[Start of section]
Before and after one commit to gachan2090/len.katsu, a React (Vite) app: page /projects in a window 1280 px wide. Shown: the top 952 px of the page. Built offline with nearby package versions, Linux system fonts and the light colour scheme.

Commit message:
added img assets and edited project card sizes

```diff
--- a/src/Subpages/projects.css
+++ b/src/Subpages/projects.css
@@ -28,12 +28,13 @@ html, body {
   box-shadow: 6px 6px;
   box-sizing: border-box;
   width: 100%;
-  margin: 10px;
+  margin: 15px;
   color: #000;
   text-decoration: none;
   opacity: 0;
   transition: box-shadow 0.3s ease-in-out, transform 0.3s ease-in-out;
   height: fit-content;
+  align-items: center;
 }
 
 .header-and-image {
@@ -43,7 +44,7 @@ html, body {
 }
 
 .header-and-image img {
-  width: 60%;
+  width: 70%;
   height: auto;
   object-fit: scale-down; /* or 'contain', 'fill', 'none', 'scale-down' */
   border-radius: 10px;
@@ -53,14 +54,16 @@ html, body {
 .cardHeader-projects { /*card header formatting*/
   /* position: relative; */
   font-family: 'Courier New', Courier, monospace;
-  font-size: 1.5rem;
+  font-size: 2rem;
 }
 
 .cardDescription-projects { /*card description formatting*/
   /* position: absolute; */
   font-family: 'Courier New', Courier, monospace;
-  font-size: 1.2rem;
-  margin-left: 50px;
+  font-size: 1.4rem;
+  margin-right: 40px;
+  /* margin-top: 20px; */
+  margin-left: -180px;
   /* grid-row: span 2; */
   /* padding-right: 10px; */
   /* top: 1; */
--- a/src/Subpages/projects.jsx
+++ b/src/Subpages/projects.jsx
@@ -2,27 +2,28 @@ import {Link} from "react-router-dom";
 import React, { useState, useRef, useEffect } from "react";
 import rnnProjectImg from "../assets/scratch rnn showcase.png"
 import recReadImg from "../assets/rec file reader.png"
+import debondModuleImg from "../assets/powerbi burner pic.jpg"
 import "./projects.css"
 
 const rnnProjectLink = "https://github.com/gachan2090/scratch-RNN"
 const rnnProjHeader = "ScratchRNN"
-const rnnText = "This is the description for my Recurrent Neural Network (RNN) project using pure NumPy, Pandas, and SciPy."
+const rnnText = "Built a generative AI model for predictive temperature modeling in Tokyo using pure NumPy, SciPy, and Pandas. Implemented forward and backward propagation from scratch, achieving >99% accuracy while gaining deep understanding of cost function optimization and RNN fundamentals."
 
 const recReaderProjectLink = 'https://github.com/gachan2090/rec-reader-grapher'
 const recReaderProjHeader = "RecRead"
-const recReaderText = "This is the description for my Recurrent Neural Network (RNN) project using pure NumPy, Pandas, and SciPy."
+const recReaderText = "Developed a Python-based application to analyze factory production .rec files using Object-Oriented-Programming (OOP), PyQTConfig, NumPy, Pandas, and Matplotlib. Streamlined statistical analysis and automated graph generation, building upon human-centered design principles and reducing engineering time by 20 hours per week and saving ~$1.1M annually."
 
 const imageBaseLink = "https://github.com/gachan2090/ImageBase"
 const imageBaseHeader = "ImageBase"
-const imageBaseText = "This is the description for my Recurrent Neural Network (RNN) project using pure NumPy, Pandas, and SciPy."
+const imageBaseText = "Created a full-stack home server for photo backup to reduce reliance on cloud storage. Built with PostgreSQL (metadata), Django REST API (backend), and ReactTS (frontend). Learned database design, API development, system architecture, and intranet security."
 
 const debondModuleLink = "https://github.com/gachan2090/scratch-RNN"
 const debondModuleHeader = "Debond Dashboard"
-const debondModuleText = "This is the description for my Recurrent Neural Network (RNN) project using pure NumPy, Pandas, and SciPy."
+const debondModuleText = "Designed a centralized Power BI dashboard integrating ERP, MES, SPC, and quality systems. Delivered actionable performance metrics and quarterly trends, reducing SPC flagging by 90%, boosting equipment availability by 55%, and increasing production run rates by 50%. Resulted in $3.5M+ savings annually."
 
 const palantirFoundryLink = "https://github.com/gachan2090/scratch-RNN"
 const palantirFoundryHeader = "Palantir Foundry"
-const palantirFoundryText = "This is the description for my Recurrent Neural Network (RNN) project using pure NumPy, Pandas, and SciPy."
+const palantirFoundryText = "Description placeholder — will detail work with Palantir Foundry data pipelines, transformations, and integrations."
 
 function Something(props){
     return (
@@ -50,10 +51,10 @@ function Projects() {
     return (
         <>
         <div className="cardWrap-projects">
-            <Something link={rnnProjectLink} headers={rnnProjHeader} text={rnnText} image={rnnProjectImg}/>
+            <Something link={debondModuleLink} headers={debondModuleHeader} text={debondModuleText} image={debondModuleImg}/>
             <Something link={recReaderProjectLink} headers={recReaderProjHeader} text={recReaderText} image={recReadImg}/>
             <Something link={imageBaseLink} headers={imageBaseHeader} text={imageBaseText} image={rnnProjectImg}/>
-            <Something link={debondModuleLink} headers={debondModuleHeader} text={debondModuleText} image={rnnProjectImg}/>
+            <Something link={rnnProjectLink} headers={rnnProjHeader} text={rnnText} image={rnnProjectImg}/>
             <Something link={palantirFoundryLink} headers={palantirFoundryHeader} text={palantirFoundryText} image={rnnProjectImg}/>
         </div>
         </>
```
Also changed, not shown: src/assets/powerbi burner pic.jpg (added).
[End of section]
| AIM OF THE TASK |
Report every line in the listing that holds the word "recReadImg".

| RESPONSE TO THE TASK |
 import recReadImg from "../assets/rec file reader.png"
             <Something link={recReaderProjectLink} headers={recReaderProjHeader} text={recReaderText} image={recReadImg}/>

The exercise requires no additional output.